(Records drawn from a dataset)
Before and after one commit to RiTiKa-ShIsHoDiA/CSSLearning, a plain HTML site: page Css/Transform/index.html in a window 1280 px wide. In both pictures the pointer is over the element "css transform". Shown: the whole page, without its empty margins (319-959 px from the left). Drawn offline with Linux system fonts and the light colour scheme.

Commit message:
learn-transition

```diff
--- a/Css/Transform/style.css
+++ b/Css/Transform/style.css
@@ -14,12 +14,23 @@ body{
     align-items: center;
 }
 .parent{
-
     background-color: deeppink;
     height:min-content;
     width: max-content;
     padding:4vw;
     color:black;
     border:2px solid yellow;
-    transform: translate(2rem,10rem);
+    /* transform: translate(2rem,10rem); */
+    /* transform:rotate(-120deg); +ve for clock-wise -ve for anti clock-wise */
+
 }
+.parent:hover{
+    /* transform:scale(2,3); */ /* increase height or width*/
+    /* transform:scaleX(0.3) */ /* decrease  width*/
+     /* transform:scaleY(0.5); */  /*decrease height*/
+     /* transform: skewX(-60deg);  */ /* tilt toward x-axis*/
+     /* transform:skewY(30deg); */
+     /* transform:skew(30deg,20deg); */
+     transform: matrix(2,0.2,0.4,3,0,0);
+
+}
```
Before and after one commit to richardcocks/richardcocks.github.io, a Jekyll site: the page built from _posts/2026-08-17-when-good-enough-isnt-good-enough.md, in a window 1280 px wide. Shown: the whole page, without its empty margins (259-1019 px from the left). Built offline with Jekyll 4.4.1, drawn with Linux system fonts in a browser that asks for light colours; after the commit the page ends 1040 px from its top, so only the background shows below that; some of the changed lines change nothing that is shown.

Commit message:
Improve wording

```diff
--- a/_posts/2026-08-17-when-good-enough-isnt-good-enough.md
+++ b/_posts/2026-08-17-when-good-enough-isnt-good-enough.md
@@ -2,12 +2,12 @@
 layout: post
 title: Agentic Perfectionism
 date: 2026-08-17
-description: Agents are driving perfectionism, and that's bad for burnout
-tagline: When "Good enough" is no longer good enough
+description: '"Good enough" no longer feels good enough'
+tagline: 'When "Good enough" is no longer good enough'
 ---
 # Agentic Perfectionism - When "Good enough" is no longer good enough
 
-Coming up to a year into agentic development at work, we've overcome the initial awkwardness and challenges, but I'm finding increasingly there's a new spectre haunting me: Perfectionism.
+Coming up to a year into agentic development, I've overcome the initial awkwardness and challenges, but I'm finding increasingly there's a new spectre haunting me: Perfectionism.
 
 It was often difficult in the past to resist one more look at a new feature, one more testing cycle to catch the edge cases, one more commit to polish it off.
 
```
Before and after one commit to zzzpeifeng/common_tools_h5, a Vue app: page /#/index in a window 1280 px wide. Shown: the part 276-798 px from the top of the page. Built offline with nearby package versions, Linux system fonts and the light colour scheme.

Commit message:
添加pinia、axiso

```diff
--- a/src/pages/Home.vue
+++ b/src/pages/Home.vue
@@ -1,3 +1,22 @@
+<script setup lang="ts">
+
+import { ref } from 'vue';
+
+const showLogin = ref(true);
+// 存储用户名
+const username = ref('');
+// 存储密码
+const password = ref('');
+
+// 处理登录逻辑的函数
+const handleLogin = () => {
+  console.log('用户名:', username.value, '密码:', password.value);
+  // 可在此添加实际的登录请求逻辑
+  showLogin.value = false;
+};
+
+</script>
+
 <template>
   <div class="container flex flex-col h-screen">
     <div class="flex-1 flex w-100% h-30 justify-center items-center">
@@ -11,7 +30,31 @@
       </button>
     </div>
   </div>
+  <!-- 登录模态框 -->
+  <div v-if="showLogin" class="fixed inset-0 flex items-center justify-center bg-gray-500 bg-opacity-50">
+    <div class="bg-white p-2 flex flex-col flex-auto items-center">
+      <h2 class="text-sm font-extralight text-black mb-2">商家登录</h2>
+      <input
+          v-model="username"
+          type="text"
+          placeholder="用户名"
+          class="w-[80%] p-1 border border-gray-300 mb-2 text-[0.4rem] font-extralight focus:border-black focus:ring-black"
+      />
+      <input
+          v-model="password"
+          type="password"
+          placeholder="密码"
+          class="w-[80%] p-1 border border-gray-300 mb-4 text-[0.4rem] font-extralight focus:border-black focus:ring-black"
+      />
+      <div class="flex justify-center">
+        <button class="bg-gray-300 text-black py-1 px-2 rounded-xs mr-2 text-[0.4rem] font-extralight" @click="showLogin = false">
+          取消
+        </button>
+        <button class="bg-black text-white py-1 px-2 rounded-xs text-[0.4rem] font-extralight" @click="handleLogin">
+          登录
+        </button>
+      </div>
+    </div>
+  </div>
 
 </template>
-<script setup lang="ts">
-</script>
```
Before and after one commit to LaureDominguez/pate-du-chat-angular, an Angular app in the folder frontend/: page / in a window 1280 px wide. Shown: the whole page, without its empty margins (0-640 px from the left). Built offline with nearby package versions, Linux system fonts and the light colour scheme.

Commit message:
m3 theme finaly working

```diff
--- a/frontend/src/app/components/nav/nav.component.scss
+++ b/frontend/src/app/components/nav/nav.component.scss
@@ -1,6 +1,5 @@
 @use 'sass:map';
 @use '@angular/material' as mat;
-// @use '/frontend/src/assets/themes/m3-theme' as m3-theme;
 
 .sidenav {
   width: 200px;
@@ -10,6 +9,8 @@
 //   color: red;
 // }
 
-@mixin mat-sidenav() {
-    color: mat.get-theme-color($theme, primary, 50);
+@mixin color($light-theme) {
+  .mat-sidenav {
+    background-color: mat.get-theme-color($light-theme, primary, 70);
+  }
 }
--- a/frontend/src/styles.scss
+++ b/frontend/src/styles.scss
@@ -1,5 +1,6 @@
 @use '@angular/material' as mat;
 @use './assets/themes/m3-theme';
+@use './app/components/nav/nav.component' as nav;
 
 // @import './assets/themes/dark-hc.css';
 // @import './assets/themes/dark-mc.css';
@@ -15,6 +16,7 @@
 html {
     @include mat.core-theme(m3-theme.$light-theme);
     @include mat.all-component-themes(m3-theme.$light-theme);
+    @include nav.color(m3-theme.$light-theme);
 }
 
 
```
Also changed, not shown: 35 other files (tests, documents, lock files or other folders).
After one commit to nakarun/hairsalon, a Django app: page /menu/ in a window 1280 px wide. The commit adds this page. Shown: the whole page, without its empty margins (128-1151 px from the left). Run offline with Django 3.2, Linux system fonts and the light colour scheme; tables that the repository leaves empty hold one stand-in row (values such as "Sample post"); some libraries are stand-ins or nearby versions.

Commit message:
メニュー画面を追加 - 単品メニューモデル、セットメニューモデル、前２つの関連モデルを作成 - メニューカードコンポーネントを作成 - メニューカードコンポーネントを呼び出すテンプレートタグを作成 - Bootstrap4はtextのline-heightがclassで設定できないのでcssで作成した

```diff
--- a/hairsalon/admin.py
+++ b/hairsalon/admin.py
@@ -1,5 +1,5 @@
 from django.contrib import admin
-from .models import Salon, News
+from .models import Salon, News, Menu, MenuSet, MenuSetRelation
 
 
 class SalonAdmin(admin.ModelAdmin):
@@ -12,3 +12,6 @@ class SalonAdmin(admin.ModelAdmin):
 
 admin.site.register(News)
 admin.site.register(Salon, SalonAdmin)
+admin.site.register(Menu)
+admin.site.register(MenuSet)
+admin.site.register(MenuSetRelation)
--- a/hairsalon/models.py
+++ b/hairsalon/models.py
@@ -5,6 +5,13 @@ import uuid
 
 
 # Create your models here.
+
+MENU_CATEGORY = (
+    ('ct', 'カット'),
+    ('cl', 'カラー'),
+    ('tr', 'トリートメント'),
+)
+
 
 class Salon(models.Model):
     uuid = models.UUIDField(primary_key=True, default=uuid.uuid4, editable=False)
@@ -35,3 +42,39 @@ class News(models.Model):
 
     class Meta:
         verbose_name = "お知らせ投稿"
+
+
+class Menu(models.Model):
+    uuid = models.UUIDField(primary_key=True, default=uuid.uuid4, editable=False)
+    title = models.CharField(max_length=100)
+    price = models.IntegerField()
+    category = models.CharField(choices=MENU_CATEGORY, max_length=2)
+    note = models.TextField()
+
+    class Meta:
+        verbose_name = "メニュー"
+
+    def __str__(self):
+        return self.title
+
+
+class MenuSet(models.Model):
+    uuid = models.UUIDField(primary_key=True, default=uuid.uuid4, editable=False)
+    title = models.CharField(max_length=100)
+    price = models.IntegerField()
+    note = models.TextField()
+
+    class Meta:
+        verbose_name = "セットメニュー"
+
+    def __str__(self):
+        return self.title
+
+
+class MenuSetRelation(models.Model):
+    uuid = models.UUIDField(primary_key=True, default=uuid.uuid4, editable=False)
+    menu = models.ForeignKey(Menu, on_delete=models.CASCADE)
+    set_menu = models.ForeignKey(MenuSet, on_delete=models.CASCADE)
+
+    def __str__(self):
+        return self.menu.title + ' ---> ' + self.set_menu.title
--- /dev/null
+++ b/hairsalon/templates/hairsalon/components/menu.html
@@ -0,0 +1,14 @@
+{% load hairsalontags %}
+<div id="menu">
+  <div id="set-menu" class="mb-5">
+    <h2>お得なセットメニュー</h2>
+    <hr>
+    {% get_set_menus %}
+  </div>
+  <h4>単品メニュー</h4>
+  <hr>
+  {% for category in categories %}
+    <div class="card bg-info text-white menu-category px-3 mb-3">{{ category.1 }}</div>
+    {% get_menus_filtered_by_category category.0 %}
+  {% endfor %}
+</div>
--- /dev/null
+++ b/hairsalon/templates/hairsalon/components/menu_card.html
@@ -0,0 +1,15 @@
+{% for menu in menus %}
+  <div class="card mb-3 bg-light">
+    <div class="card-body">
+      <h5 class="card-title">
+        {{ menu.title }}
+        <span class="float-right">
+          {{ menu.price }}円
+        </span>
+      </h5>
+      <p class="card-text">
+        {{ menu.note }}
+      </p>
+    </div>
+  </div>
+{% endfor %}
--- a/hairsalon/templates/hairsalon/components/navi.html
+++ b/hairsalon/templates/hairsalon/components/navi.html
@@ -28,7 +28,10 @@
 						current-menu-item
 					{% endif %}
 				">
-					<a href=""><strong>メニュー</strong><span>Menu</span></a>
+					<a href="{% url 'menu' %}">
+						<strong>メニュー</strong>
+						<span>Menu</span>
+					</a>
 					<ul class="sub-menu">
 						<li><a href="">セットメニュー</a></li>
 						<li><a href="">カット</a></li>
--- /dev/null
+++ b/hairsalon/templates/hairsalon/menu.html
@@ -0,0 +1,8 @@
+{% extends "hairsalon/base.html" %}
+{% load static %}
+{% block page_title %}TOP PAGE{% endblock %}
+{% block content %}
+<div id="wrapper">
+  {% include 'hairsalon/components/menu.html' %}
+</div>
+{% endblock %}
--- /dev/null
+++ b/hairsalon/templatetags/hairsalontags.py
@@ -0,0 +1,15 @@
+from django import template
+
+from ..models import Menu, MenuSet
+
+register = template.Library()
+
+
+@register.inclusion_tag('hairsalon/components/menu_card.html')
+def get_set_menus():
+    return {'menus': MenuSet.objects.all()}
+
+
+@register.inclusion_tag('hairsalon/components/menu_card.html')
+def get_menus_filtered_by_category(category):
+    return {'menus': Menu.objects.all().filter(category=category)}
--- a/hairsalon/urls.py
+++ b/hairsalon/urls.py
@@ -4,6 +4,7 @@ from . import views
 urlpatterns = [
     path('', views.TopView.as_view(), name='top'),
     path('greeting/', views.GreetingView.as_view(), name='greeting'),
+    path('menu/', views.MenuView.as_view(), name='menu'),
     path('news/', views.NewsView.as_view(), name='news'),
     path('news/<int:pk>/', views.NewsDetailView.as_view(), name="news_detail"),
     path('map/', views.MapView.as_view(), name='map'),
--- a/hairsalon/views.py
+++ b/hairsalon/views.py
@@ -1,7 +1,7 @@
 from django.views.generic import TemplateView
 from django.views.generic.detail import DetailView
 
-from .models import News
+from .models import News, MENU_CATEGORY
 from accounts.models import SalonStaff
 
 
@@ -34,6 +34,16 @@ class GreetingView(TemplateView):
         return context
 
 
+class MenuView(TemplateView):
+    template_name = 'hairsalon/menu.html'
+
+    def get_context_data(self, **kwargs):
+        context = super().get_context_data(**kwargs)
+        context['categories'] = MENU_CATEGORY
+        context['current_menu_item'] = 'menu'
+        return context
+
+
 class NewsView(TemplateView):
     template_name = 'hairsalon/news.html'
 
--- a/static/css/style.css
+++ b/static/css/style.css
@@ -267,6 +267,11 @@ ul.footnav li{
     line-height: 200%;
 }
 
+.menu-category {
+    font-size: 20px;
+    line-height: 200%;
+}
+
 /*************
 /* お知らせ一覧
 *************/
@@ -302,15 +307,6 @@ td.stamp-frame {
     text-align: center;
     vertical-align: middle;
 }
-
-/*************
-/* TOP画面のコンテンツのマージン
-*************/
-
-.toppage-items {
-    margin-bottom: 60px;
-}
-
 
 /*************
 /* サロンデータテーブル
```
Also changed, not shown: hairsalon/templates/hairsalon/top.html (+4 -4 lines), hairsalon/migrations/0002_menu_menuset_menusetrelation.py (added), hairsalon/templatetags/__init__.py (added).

# YOUR GOAL
Scan the records above for the word "views" and return every line where it occurs.

# TASK OUTPUT
@@ -4,6 +4,7 @@ from . import views
     path('', views.TopView.as_view(), name='top'),
     path('greeting/', views.GreetingView.as_view(), name='greeting'),
+    path('menu/', views.MenuView.as_view(), name='menu'),
     path('news/', views.NewsView.as_view(), name='news'),
     path('news/<int:pk>/', views.NewsDetailView.as_view(), name="news_detail"),
     path('map/', views.MapView.as_view(), name='map'),
--- a/hairsalon/views.py
+++ b/hairsalon/views.py
 from django.views.generic import TemplateView
 from django.views.generic.detail import DetailView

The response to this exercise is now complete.